LISTED RECORDS:
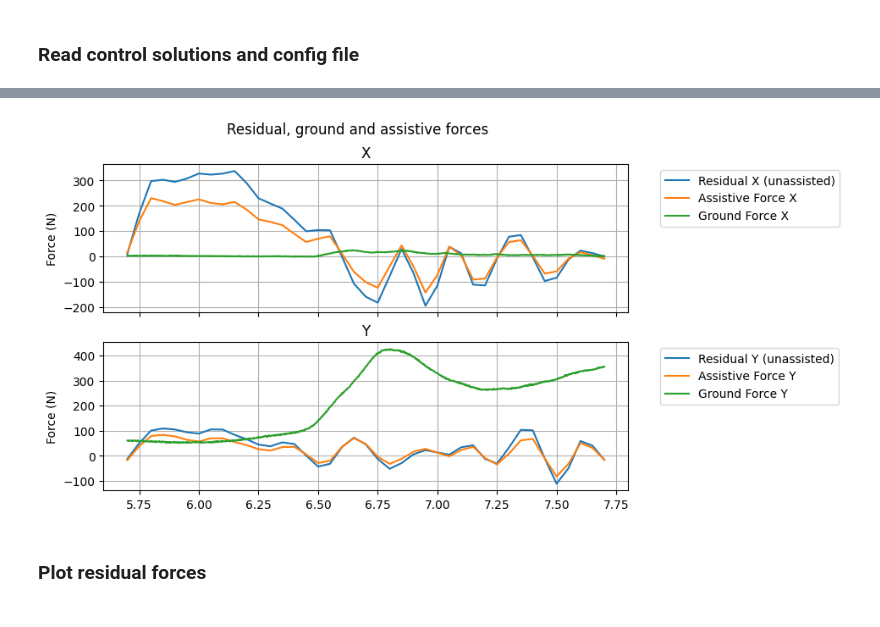
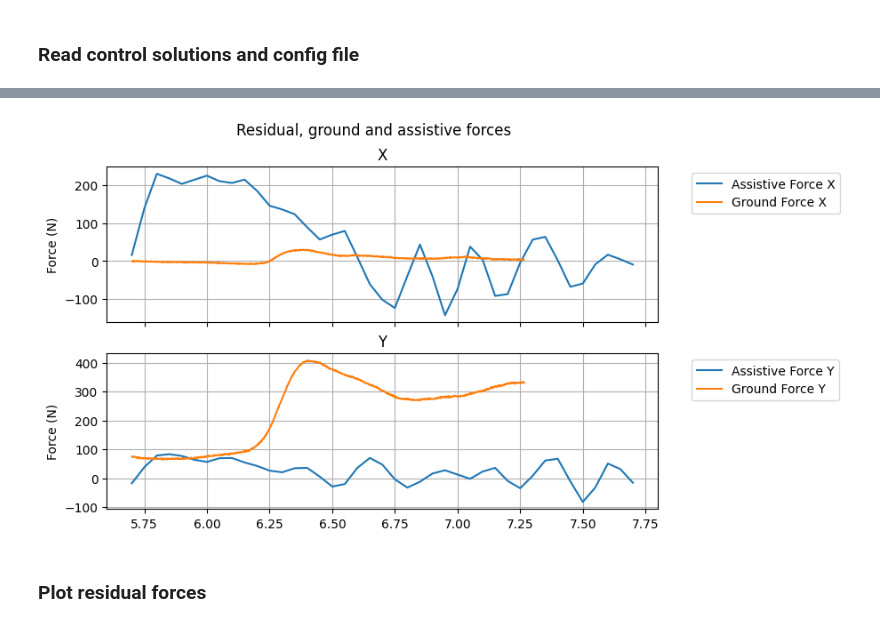
Before and after one commit to Harvard-Slade-Lab/assistive-arm, a Jupyter notebook: notebooks/visualize_data.ipynb, the cells around one changed output, grey strips where cells are left out. Drawn from its saved outputs; the diff is of its cells as text; code cells hidden in the pictures.

```diff
--- a/notebooks/visualize_data.ipynb
+++ b/notebooks/visualize_data.ipynb
@@ -14,11 +14,11 @@ from assistive_arm.utils.plotting import extract_muscle_activations, plot_res_as
 # %%
 solutions_path = Path("../moco/control_solutions/")
 subject = "subject_4"
-subject_data = Path("/Users/xabieririzar/Desktop/Life/Studium/TUM/M.Sc Robotics/Masterarbeit Harvard/Thesis/Subject testing/Subject data/") / subject
-trial = subject_data / "trial_4"
+subject_data = Path("/Users/xabieririzar/Desktop/Life/Studium/TUM/M.Sc Robotics/Harvard/Thesis/Subject testing/Subject data/") / subject
+trial = subject_data / "trial_3"
 
 # solution_assist_false = solutions_path / "opencap_simple_assistance_false_2023-09-22_17-13.sto"
-solution_assist_false = solutions_path / "opencap_simple_assistance_false_2023-09-22_17-13.sto"
+solution_assist_false = solutions_path / "subject_4_simple_trial_3_assistance_none_2023-11-15_14-59.sto"
 solution_assist_true = solutions_path / "subject_4_simple_trial_4_assistance_true_2023-10-11_08-20.sto"
 grfs = trial / "grf_filtered.mot"
 # %% [markdown]
@@ -28,6 +28,7 @@ df_assist_false = pd.read_csv(solution_assist_false, delimiter="\t", skiprows=18
 df_assist_true = pd.read_csv(solution_assist_true, delimiter="\t", skiprows=18)
 ground_forces = pd.read_csv(grfs, delimiter="\t", skiprows=6)
 
-config_path = solutions_path / f"{solution_assist_true.stem}.yaml"
+config_path = solutions_path / f"{solution_assist_false.stem}.yaml"
 with open(config_path, "r") as f:
     config_file = yaml.load(f, Loader=yaml.FullLoader)
+print(yaml.dump(config_file, indent=4, sort_keys=False))
@@ -45,13 +73,13 @@ e
 ground_forces = ground_forces[(ground_forces["time"] >= config_file["t_0"]) & (ground_forces["time"] <= config_file["t_f"])]
 
 dfs = {}
-dfs["assist_false"] = df_assist_false
+# dfs["assist_false"] = df_assist_false
 dfs["assist_true"] = df_assist_true
 dfs["ground_forces"] = ground_forces
 # %%
-plot_res_assist_forces(time=df_assist_false.time, dataframes=dfs, figsize=(8,5), config=config_file)
+plot_res_assist_forces(time=df_assist_true.time, dataframes=dfs, figsize=(8,5), config=config_file)
 # %% [output]
-[figure, old version]
+[figure, new version]
 # %% [markdown]
 ### Plot residual forces
 # %%
```
Also changed, not shown: parts of 5 cells of this notebook, 7 other files.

WHAT YOU HAVE TO DO: Go through the data and gather every line that holds "yaml".

SOLUTION FOR THIS TASK:
-config_path = solutions_path / f"{solution_assist_true.stem}.yaml"
+config_path = solutions_path / f"{solution_assist_false.stem}.yaml"
     config_file = yaml.load(f, Loader=yaml.FullLoader)
+print(yaml.dump(config_file, indent=4, sort_keys=False))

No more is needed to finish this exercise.